Get Airports Ready for Disaster (GARD)
The COVID-19 crisis has disrupted DHL’s Get Airports Ready for Disaster (GARD) workshops. Our disaster management experts are now deploying state-of-the-art wearable collaboration technology to keep the program alive and expand its reach despite travel restrictions.
For nearly 20 years, Chris Weeks has faced many challenging situations all over the world. As our Director for Humanitarian Affairs, Chris helps manage DHL’s GoHelp program – a strategic disaster management partnership with the United Nations (UN). He leads both our Disaster Response Teams (DRT) and our Get Airports Ready for Disaster (GARD) workshops.
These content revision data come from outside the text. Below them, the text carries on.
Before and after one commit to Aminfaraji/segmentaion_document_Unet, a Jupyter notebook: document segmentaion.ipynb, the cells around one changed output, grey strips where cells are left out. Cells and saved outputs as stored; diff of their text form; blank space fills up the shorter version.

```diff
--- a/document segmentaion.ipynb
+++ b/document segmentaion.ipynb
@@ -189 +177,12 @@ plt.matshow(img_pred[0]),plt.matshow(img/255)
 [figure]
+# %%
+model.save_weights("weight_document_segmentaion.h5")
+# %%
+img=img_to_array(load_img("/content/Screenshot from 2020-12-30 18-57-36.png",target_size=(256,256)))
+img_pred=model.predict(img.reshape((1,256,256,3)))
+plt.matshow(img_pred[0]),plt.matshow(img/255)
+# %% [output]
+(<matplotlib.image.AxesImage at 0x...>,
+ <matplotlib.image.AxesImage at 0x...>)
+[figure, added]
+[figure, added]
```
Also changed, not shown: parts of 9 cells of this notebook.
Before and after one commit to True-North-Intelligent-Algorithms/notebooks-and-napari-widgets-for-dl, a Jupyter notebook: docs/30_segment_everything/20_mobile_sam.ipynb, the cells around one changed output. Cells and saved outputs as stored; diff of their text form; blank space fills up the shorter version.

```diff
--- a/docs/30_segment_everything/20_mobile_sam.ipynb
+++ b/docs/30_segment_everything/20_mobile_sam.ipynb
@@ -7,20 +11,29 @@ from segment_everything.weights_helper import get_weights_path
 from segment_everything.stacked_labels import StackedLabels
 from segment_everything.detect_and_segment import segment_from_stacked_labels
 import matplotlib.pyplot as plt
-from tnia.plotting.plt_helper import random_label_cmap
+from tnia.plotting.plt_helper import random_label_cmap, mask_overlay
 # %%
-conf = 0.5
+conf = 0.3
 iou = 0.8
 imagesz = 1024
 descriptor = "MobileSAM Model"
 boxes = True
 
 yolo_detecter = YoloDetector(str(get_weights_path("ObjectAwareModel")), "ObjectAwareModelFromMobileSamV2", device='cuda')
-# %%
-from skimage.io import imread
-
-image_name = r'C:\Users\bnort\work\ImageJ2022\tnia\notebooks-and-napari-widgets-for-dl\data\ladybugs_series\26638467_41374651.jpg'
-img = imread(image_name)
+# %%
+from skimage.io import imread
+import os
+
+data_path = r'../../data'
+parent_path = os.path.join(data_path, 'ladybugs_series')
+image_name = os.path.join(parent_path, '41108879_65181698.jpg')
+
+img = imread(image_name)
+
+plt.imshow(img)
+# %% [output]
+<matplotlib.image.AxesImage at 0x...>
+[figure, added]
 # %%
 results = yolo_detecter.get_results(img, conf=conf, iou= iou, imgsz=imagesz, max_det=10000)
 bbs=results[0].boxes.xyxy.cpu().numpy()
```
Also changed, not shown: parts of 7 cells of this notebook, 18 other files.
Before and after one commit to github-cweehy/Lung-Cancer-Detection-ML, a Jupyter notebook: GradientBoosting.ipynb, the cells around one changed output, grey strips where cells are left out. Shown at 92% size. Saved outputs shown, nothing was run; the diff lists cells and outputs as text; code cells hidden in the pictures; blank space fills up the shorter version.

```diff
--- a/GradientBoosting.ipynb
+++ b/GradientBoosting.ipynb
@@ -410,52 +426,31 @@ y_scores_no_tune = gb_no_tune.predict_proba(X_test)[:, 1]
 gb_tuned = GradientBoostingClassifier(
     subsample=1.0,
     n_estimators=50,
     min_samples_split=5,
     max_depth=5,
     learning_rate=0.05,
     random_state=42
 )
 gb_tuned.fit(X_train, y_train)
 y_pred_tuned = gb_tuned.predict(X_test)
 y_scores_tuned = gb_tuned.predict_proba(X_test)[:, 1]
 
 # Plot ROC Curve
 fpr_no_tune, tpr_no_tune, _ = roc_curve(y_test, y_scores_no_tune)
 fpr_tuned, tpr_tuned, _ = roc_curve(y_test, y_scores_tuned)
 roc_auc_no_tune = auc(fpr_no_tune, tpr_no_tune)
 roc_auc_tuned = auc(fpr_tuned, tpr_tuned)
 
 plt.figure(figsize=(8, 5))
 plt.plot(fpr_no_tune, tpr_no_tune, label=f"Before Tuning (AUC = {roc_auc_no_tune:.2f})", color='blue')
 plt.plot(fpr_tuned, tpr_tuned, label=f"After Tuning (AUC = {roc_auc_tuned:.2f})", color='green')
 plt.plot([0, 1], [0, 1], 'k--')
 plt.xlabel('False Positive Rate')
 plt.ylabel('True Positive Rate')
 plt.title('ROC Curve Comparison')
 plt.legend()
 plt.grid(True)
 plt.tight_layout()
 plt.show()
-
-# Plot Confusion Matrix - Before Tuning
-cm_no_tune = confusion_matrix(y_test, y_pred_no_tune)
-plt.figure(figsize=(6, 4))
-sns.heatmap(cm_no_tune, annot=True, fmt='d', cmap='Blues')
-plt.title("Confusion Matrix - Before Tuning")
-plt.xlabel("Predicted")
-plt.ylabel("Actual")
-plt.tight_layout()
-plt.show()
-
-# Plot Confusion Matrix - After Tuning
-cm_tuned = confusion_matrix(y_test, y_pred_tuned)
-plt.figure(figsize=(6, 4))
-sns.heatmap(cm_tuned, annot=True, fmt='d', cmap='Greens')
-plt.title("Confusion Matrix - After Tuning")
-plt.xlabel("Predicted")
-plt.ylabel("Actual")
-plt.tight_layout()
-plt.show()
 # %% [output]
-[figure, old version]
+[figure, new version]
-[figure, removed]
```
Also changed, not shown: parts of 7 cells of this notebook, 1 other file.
“Our job is to help the United Nations get relief goods into disaster-affected countries following natural events such as earthquakes and cyclones,” says Chris. “And by learning from past events and training teams on what to expect and how to respond, we can reduce the negative impact and help people recover more quickly.”
In the wake of the pandemic, the GoHelp team found itself facing a new type of challenge. Due to travel restrictions, the GARD trainers could not organize their standard five-day, on-site workshops. GARD workshops are designed to teach airport personnel about disaster management and help them prepare their facilities for the challenges of managing incoming relief aid should disaster strike.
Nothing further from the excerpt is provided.